Structured diff data:

====

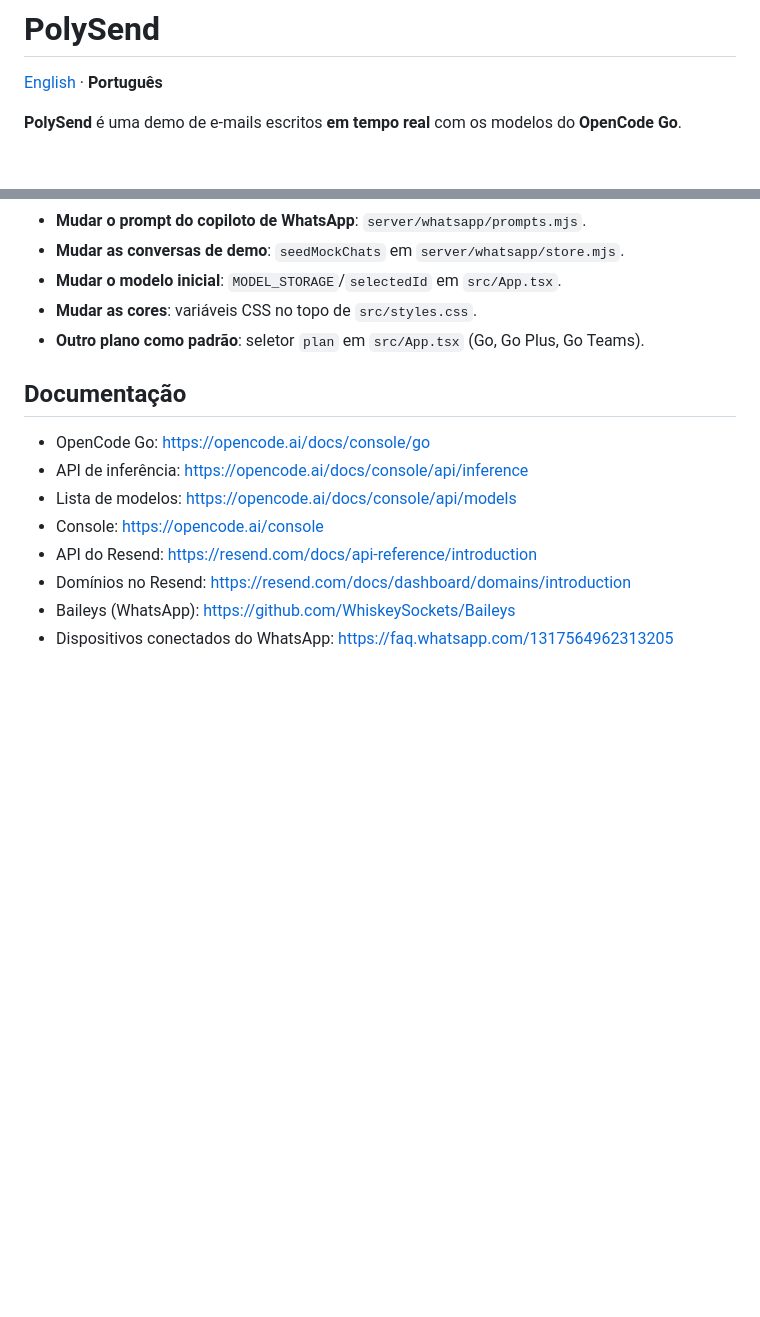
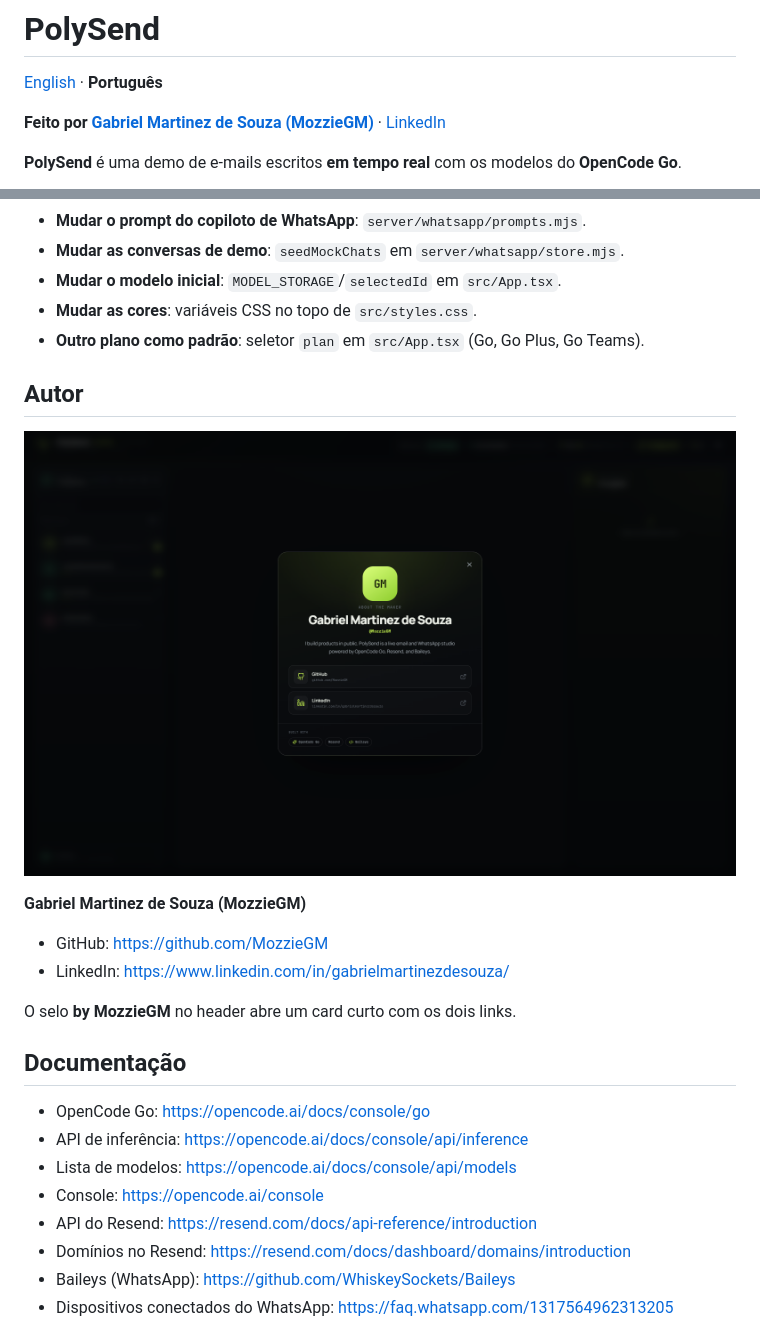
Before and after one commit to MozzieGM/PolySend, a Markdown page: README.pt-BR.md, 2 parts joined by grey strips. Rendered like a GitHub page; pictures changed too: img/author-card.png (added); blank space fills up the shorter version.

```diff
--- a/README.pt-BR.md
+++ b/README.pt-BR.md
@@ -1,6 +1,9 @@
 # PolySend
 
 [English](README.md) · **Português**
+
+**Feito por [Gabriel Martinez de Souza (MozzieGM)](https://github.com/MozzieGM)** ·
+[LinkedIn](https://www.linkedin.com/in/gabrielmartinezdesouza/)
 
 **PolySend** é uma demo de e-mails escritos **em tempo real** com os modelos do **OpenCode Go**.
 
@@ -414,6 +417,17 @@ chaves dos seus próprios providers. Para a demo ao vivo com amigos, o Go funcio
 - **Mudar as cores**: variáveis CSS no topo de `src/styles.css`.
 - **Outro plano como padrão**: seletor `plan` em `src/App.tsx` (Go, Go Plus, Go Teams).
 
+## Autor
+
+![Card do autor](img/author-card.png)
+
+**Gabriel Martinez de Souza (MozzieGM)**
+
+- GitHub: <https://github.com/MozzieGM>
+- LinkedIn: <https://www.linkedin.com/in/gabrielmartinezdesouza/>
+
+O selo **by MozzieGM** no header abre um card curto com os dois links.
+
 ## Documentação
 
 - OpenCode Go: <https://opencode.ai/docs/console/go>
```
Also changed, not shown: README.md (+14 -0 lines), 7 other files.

====

What is expected:
Retype the data exactly as it stands, but keep the images out of your copy.

Response below:
Before and after one commit to MozzieGM/PolySend, a Markdown page: README.pt-BR.md, 2 parts joined by grey strips. Rendered like a GitHub page; pictures changed too: img/author-card.png (added); blank space fills up the shorter version.

```diff
--- a/README.pt-BR.md
+++ b/README.pt-BR.md
@@ -1,6 +1,9 @@
 # PolySend
 
 [English](README.md) · **Português**
+
+**Feito por [Gabriel Martinez de Souza (MozzieGM)](https://github.com/MozzieGM)** ·
+[LinkedIn](https://www.linkedin.com/in/gabrielmartinezdesouza/)
 
 **PolySend** é uma demo de e-mails escritos **em tempo real** com os modelos do **OpenCode Go**.
 
@@ -414,6 +417,17 @@ chaves dos seus próprios providers. Para a demo ao vivo com amigos, o Go funcio
 - **Mudar as cores**: variáveis CSS no topo de `src/styles.css`.
 - **Outro plano como padrão**: seletor `plan` em `src/App.tsx` (Go, Go Plus, Go Teams).
 
+## Autor
+
+![Card do autor](img/author-card.png)
+
+**Gabriel Martinez de Souza (MozzieGM)**
+
+- GitHub: <https://github.com/MozzieGM>
+- LinkedIn: <https://www.linkedin.com/in/gabrielmartinezdesouza/>
+
+O selo **by MozzieGM** no header abre um card curto com os dois links.
+
 ## Documentação
 
 - OpenCode Go: <https://opencode.ai/docs/console/go>
```
Also changed, not shown: README.md (+14 -0 lines), 7 other files.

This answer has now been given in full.